The court reversed the convictions of Erin McCardle and Leatrice Tolls, saying "We conclude that the activity of the Occupy Cleveland group, including the appellants, was speech-related activity and is protected under the First Amendment. The police identified the appellants' activities in the police report as protesting the economic inequities between Wall Street and the rest of America. Thus, their activity advanced a public purpose and spoke to a public issue."

The judges also wrote, "We conclude that the City ordinance is an unconstitutional violation of the First Amendment rights to free speech and assembly."

The judges noted, as did the police report, that the protestors were arrested in the Tom L. Johnson quadrant in Public Square.
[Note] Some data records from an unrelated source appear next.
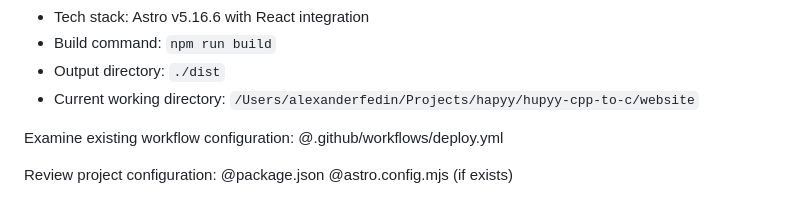
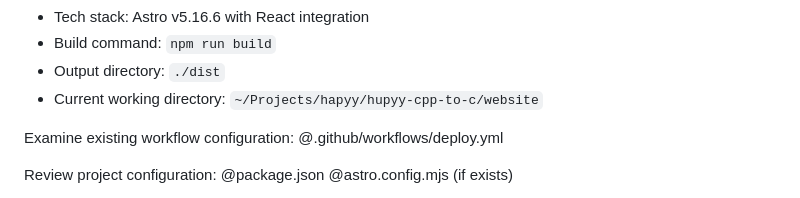
Before and after one commit to o2alexanderfedin/cpp-to-c-website, a Markdown page: prompts/completed/001-ensure-cicd-release-deploy.md, the part around the change. Rendered like a GitHub page.

Commit message:
docs: replace absolute user path with tilde notation for portability
Replace `/Users/alexanderfedin/` with `~/` in documentation to ensure
paths work for all users regardless of their username or home directory.

Changes:
- prompts/completed/001-ensure-cicd-release-deploy.md: Updated working directory path

Generated with [Claude Code](https://claude.com/claude-code)

Co-Authored-By: Claude Sonnet 4.5 <noreply@anthropic.com>

```diff
--- a/prompts/completed/001-ensure-cicd-release-deploy.md
+++ b/prompts/completed/001-ensure-cicd-release-deploy.md
@@ -11,7 +11,7 @@ Project details:
 - Tech stack: Astro v5.16.6 with React integration
 - Build command: `npm run build`
 - Output directory: `./dist`
-- Current working directory: `/Users/alexanderfedin/Projects/hapyy/hupyy-cpp-to-c/website`
+- Current working directory: `~/Projects/hapyy/hupyy-cpp-to-c/website`
 
 Examine existing workflow configuration:
 @.github/workflows/deploy.yml
```
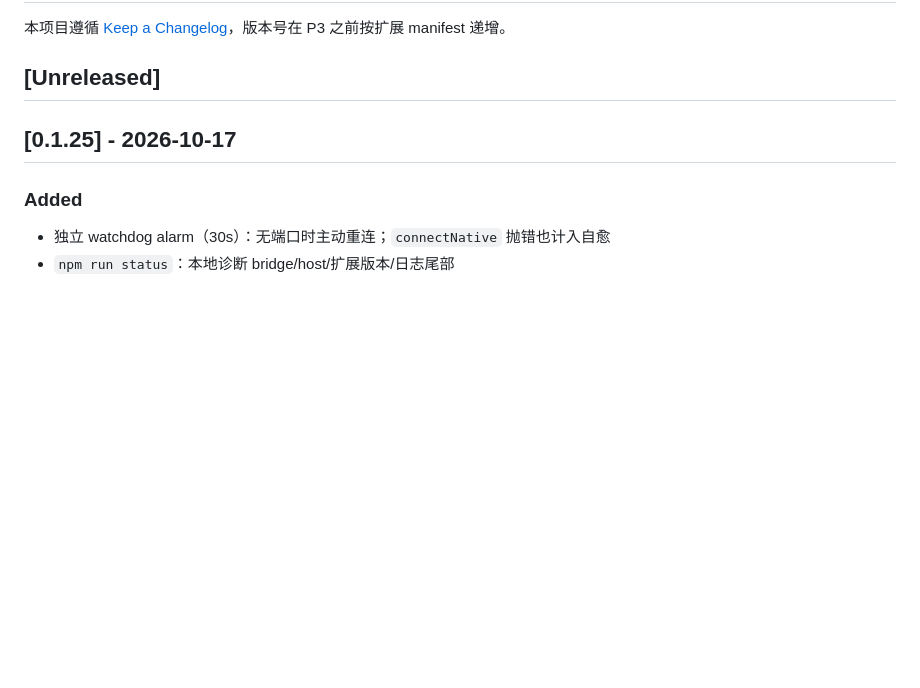
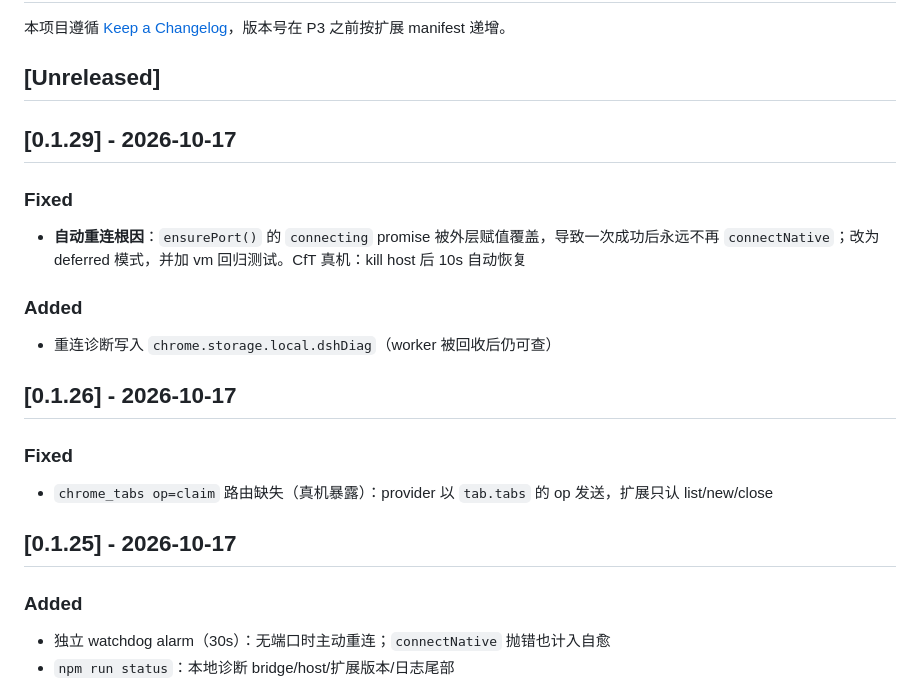
Before and after one commit to TaiShuo150622/dsh-chrome, a Markdown page: CHANGELOG.md, the part around the change. Drawn GitHub-style; blank space fills up the shorter version.

Commit message:
docs(p2): 记录自动重连根因与 CfT 恢复证据；CHANGELOG 0.1.26–0.1.29
- 根因：ensurePort 的 connecting promise 被外层赋值覆盖 → 永久卡死；修复后 CfT kill host 10s 恢复
- 记录 status=pass（CfT 环境）；§5 #7 更新为已解决并留回归测试
- CHANGELOG 补 0.1.26（claim 路由）/0.1.29（reconnect 根因）
- README 版本 0.1.29

```diff
--- a/CHANGELOG.md
+++ b/CHANGELOG.md
@@ -3,6 +3,22 @@
 本项目遵循 [Keep a Changelog](https://keepachangelog.com/zh-CN/1.1.0/)，版本号在 P3 之前按扩展 manifest 递增。
 
 ## [Unreleased]
+
+## [0.1.29] - 2026-10-17
+
+### Fixed
+
+- **自动重连根因**：`ensurePort()` 的 `connecting` promise 被外层赋值覆盖，导致一次成功后永远不再 `connectNative`；改为 deferred 模式，并加 vm 回归测试。CfT 真机：kill host 后 10s 自动恢复
+
+### Added
+
+- 重连诊断写入 `chrome.storage.local.dshDiag`（worker 被回收后仍可查）
+
+## [0.1.26] - 2026-10-17
+
+### Fixed
+
+- `chrome_tabs op=claim` 路由缺失（真机暴露）：provider 以 `tab.tabs` 的 op 发送，扩展只认 list/new/close
 
 ## [0.1.25] - 2026-10-17
 
```
Also changed, not shown: README.md (+1 -1 lines).
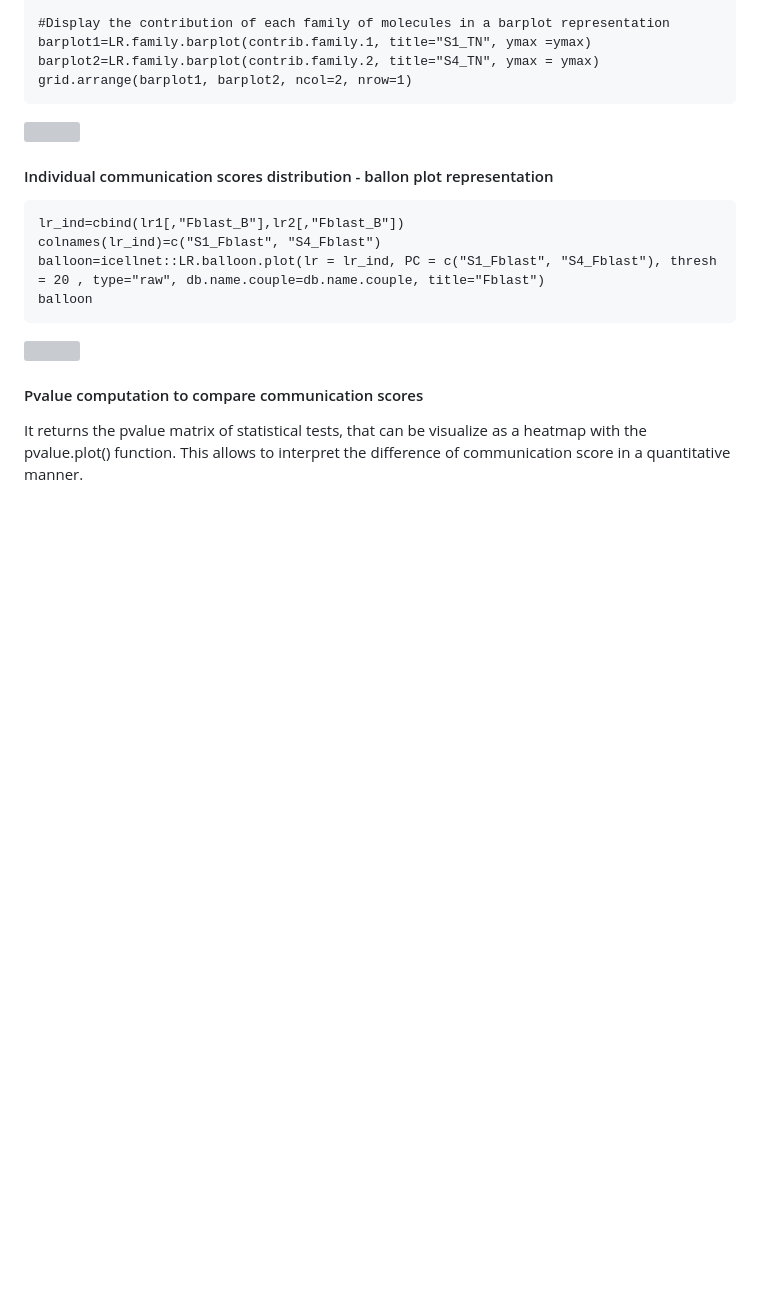
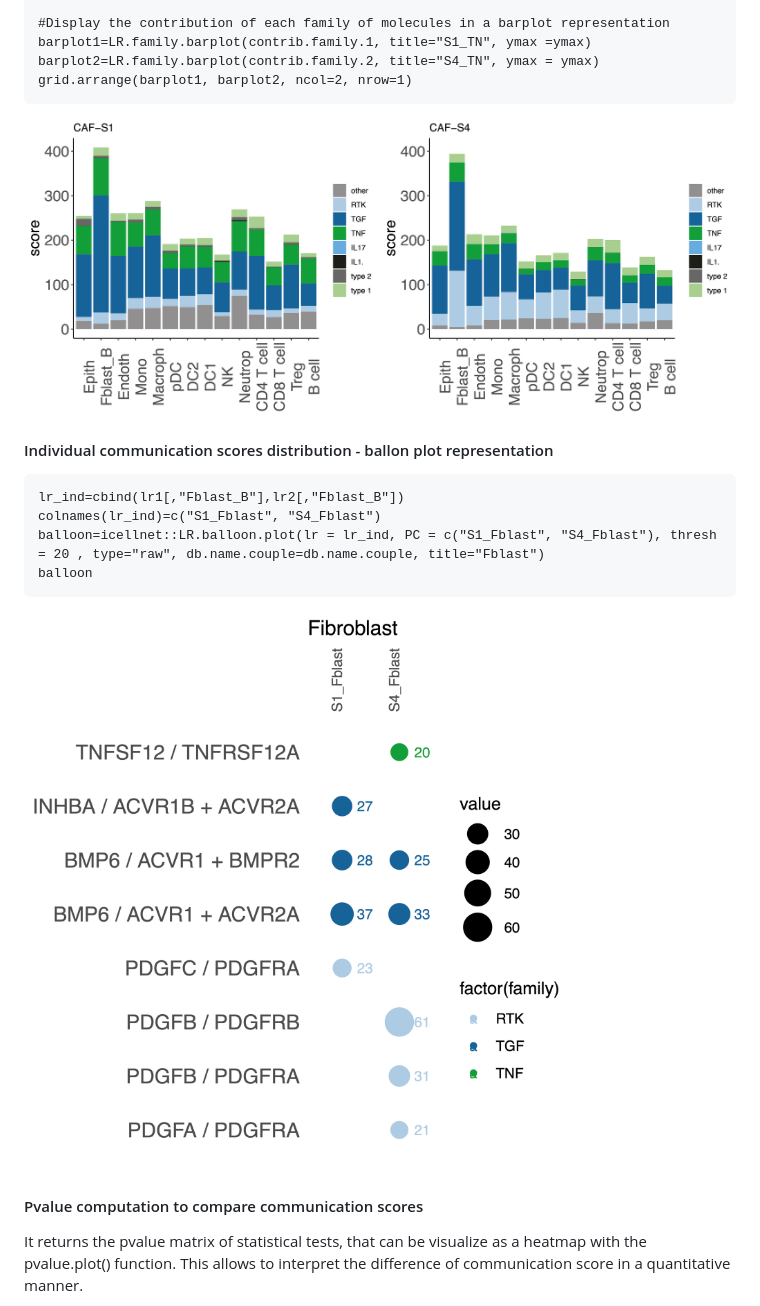
Before and after one commit to soumelis-lab/ICELLNET, a Markdown page: Vignette.md, the part around one of its changes. Rendered like a GitHub page; pictures changed too: pictures/ICELLNET_CAF_balloon.png (added), pictures/ICELLNET_CAF_barplots.png (added); blank space fills up the shorter version; grey boxes are pictures that could not be loaded.

````diff
--- a/Vignette.md
+++ b/Vignette.md
@@ -343,7 +343,7 @@ barplot1=LR.family.barplot(contrib.family.1, title="S1_TN", ymax =ymax)
 barplot2=LR.family.barplot(contrib.family.2, title="S4_TN", ymax = ymax)
 grid.arrange(barplot1, barplot2, ncol=2, nrow=1)
 ```
-![](pictures/ICELLNET_CAF_barplots.pdf)
+![](pictures/ICELLNET_CAF_barplots.png)
 
 
 #### Individual communication scores distribution - ballon plot representation
@@ -354,7 +354,7 @@ colnames(lr_ind)=c("S1_Fblast", "S4_Fblast")
 balloon=icellnet::LR.balloon.plot(lr = lr_ind, PC = c("S1_Fblast", "S4_Fblast"), thresh = 20 , type="raw", db.name.couple=db.name.couple, title="Fblast")
 balloon
 ```
-![](pictures/ICELLNET_CAF_balloon.pdf)
+![](pictures/ICELLNET_CAF_balloon.png)
 
 
 #### Pvalue computation to compare communication scores
````
Also changed, not shown: other parts of Vignette.md (+3 -3 lines), pictures/ICELLNET_CAF_pvalueplot.png (added), 2 other files.
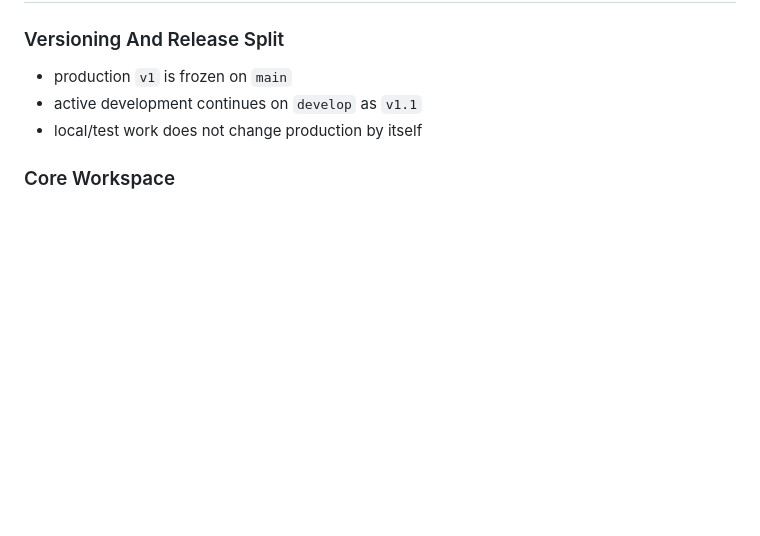
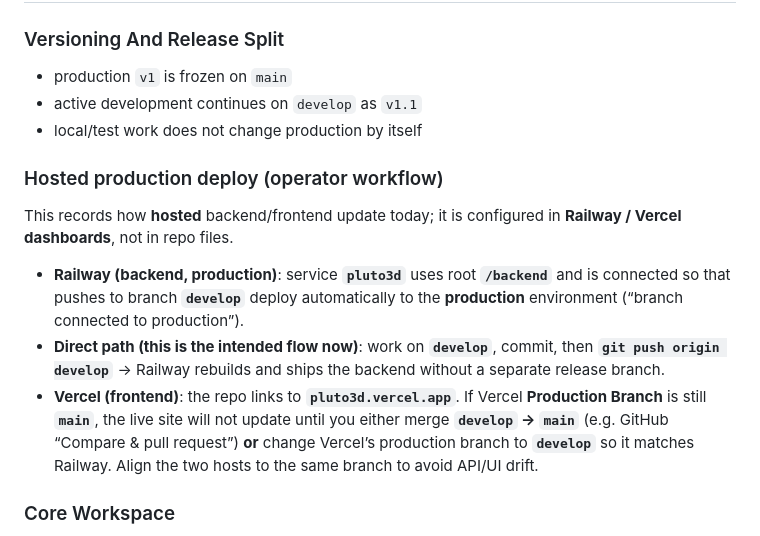
Before and after one commit to IamRedi/pluto3d, a Markdown page: CURRENT_STATE.md, the part around the change. GitHub-like rendering; blank space fills up the shorter version.

Commit message:
docs: align hosted deploy notes (Railway develop, Vercel production from main)
Made-with: Cursor

```diff
--- a/CURRENT_STATE.md
+++ b/CURRENT_STATE.md
@@ -26,6 +26,14 @@ Update it after every meaningful change.
 - production `v1` is frozen on `main`
 - active development continues on `develop` as `v1.1`
 - local/test work does not change production by itself
+
+### Hosted production deploy (operator workflow)
+
+This records how **hosted** backend/frontend update today; it is configured in **Railway / Vercel dashboards**, not in repo files.
+
+- **Railway (backend, production)**: service **`pluto3d`** uses root **`/backend`** and is connected so that pushes to branch **`develop`** deploy automatically to the **production** environment (“branch connected to production”).
+- **Direct path (this is the intended flow now)**: work on **`develop`**, commit, then **`git push origin develop`** → Railway rebuilds and ships the backend without a separate release branch.
+- **Vercel (frontend)**: the repo links to **`pluto3d.vercel.app`**. If Vercel **Production Branch** is still **`main`**, the live site will not update until you either merge **`develop` → `main`** (e.g. GitHub “Compare & pull request”) **or** change Vercel’s production branch to **`develop`** so it matches Railway. Align the two hosts to the same branch to avoid API/UI drift.
 
 ### Core Workspace
 
```
Also changed, not shown: CHANGELOG.md (+4 -0 lines), INSTALL_GUIDE.md (+4 -0 lines).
In a footnote in the ruling, the judges noted that "Tom L. Johnson was the 35th Mayor of the City of Cleveland. His full name was Thomas   Loftin Johnson. In his book, "My Story: the Autobiography of Tom L. Johnson," he explains why tents are useful for campaigning as opposed to public halls. He said "tent meetings have many advantages over the hall   meetings. Tent meetings can be held in all parts of the city -- in short, the meetings are literally taken to the people. " In the final section of that chapter, he writes about a man trying to speak at one of   the meetings and someone shouted "come on, come on! Speak where you are." We take judicial notice that this park is dedicated to him, and his statue is erected there as a testament to free speech."

In closing, the judges wrote "We take judicial notice that had this law been in effect when Tom L. Johnson was running for public office, he would have been arrested for erecting a tent regardless of his purpose.  Public and time out of mind, have been used for purposes of assembly, communicating thoughts between citizens, and discussing questions."

The city's ordinance detailing prohibited hours on Public Square, which went into effect in August, 2007, is also unconstitutional, according to the appellate judge.

The ordinance reads: "No unauthorized person shall remain on or in any portion of the area known as the Public Square area between the hours of 10:00 p.m. to 5:00 a.m. Persons may be authorized to remain in Public Square by obtaining a permit from the Director of Parks, Recreation and Properties."

On Sept. 17, 2011, approximately a thousand demonstrators   assembled in Zuccotti Park, near Wall Street in New York City, to protest against the claimed increasing income disparity between the highest income earners, now known as the "one percent" and everyone else, now known as the "99 percent."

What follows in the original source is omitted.